Although prosecutors play a significant role shaping the size—and therefore ultimate cost—of the criminal justice system, they have few direct incentives to consider the budgetary impact of their decisions. Individual prosecutors can safely ignore the financial ramifications of any recommendation since those will never be the basis of any kind of supervisory or judicial review; after all, in all likelihood those supervisors and judges also have no idea what the relevant dollar amounts might be. Few office policies suggest prosecutors should do anything different. To the extent that policy incorporates money concerns, it is all too often the subtly corrupting influence of fines and fees that end up padding prosecutors’ budgets once collected. While prosecutors may feel some kind of pinch if other parts of the criminal justice system max out local budgets, they are unlikely to be held responsible for their role in creating a crisis.

All of which makes prosecutors another poster child for why so many Americans dislike how the government spends their hard-earned tax dollars. A single decision by a prosecutor may cost taxpayers literally hundreds of thousands of dollars, yet that prosecutor almost certainly never contemplated that cost. Even worse, this could be wildly disproportionate to the crime. Just consider a few shoplifting incidents that recently captured public attention involving prosecutors seeking, and sometimes obtaining, felony convictions and sentences as long as 12 years. Does it really make sense, for example, for Tennessee taxpayers to shell out $346,282.80 to lock someone up for a dozen years because that person ripped off Walmart for $39.57?

Prosecutors may also not fully recognize how costs are interfering with their public safety goals. Government coffers are not bottomless; a dollar spent on unnecessary prosecution or incarceration means one less for policing (or schools or roads, for that matter). The overt costs that prosecutors are more familiar with can be similarly counterproductive. Diversion fees, for example, may deter low-income defendants from participating in effective alternatives to prosecution. Likewise, the plethora of fines and fees associated with a prosecution and incarceration can place an individual in a financial hole from which illegal means may appear to be the only way out. The fact that some states tie prosecutor budgets to the collection of these fees or blunt metrics like felony charge rates can further distort office policy toward resolutions that are unadvisable from a public safety or rehabilitation perspective.

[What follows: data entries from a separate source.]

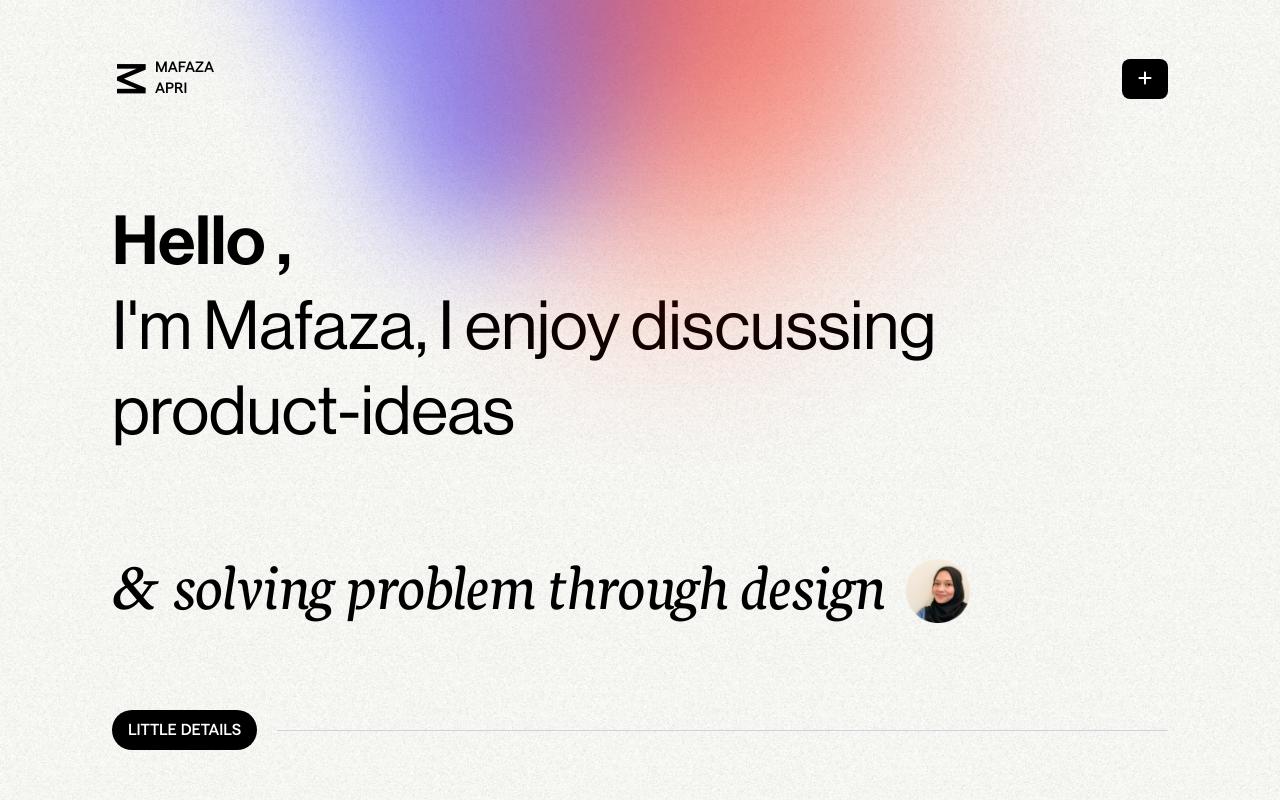
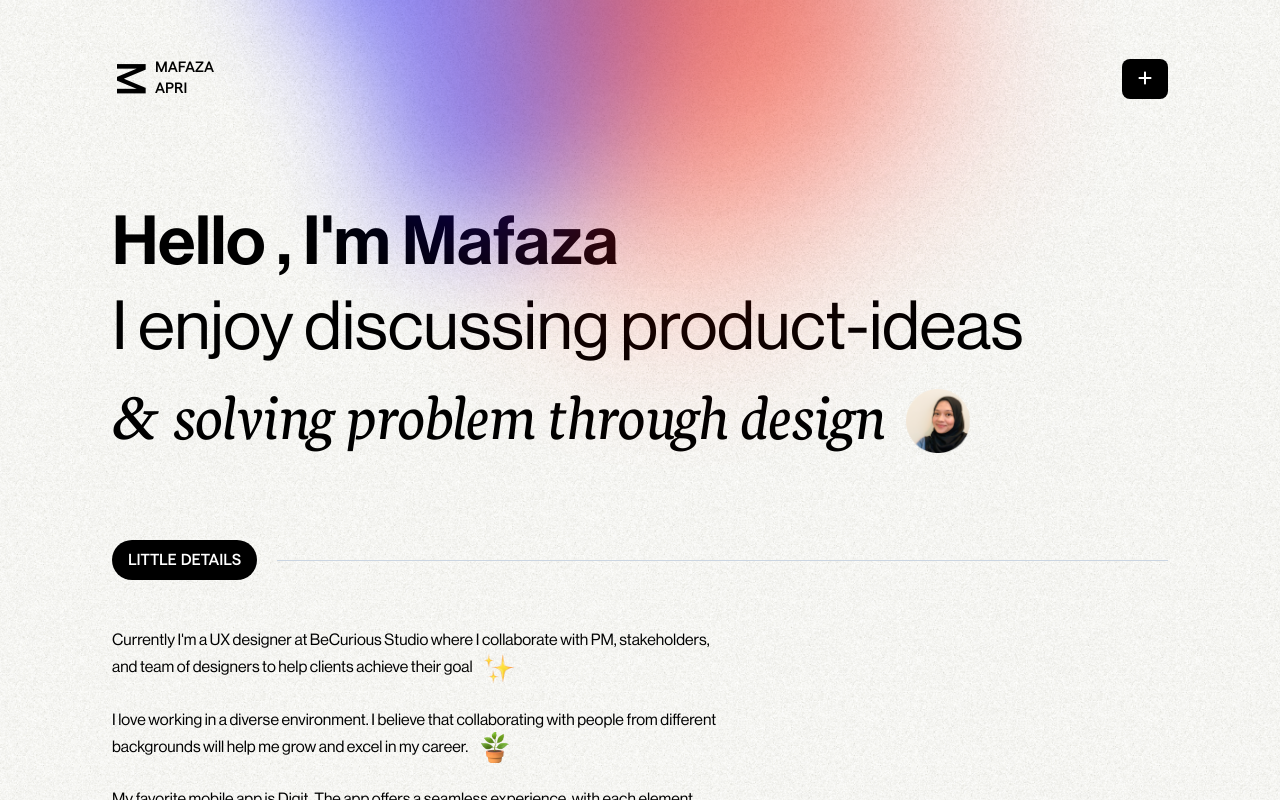
Before and after one commit to mafazaapri/mafazaapri.github.io, a React (Vite) app: page /#/about in a window 1280 px wide. Shown: the top 800 px of the page. Built offline with nearby package versions, Linux system fonts and the light colour scheme.

Commit message:
Update AboutPage.jsx

```diff
--- a/src/pages/AboutPage.jsx
+++ b/src/pages/AboutPage.jsx
@@ -19,16 +19,11 @@ export default function AboutPage() {
 
                   <div className="text-[2.5rem] lg:text-[4.25rem] text-start leading-tight lg-leading-[4rem] mr mt-16 lg:mt-40">
             <span className="font-medium">
-            Hello{" "},
+            Hello{" "}, I'm Mafaza
               <br/>
-
        </span>
-
-
                     <span className="font-small">
-I'm Mafaza,  I enjoy discussing product-ideas  <br/>
-
-
+ I enjoy discussing product-ideas
 
              <br/>  <span className="font-neuton italic"> & solving problem through design </span> <img src="/img/profile-pic.png" className="w-16 inline-block ms-2" />   </span>
 
```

Correcting these imbalances begins with the meaningful consideration of the costs of confinement and other criminal justice sanctions. Prosecutorial leaders need to equip their line prosecutors with the knowledge and training necessary to identify egregious wastes of resources such as the shoplifting example above. Office policy, which dictates enforcement priorities and baseline sentencing recommendations, should likewise include costs as a factor alongside more traditional ones such as deterrence and rehabilitation. To the extent prosecutors have discretion over the fines and fees assessed to a defendant, they should similarly ensure that this debt does not undermine these other prosecutorial goals.

While prosecutors can whittle away at the issue around the margins, the heaviest lifting will fall to legislators. The criminal code must itself bend to budgetary realities; enforcement is not free and legislators need to consider the fiscal impact of new and existing criminal sanctions accordingly. At the same time, prosecutors usually cannot unilaterally achieve financial independence; only legislators can eliminate their reliance on fines and fees while ensuring adequate office funding.

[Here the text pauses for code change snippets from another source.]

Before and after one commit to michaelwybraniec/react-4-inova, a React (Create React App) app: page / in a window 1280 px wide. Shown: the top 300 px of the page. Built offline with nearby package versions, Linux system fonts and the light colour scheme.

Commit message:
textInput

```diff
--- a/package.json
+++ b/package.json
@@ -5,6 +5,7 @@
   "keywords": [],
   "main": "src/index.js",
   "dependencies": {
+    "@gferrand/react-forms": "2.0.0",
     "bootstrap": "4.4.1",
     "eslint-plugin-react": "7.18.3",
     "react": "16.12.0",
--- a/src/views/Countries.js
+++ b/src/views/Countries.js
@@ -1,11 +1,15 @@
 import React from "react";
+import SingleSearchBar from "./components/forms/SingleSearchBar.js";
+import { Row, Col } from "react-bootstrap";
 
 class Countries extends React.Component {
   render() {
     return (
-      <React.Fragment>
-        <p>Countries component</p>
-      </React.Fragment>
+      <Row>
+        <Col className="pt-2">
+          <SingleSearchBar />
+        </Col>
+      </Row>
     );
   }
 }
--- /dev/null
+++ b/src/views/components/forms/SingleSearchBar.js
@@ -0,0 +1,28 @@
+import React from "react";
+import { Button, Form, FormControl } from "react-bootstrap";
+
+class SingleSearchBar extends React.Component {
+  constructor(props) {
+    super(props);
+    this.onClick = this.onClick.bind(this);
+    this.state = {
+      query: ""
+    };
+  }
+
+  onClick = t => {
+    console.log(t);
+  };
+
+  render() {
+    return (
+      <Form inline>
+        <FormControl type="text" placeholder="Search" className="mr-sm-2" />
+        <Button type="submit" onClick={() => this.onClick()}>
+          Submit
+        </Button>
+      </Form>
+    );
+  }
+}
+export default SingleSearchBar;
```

Few people become prosecutors because they have a particular interest in or affinity for numbers or money. The thought of dollar signs appearing in prosecutorial decision-making may well make many uncomfortable or seem out of place next to high-minded ideals such as justice and equality. But resources are finite and costs do matter, and pretending otherwise simply results in a bloated justice system with sentencing costs sometimes wildly out of sync with the severity of the offense. Sometimes, the money involved will be trivial next to the demands of justice, yet prosecutors are simply too influential to operate outside of financial constraints and concerns.

Featured Publications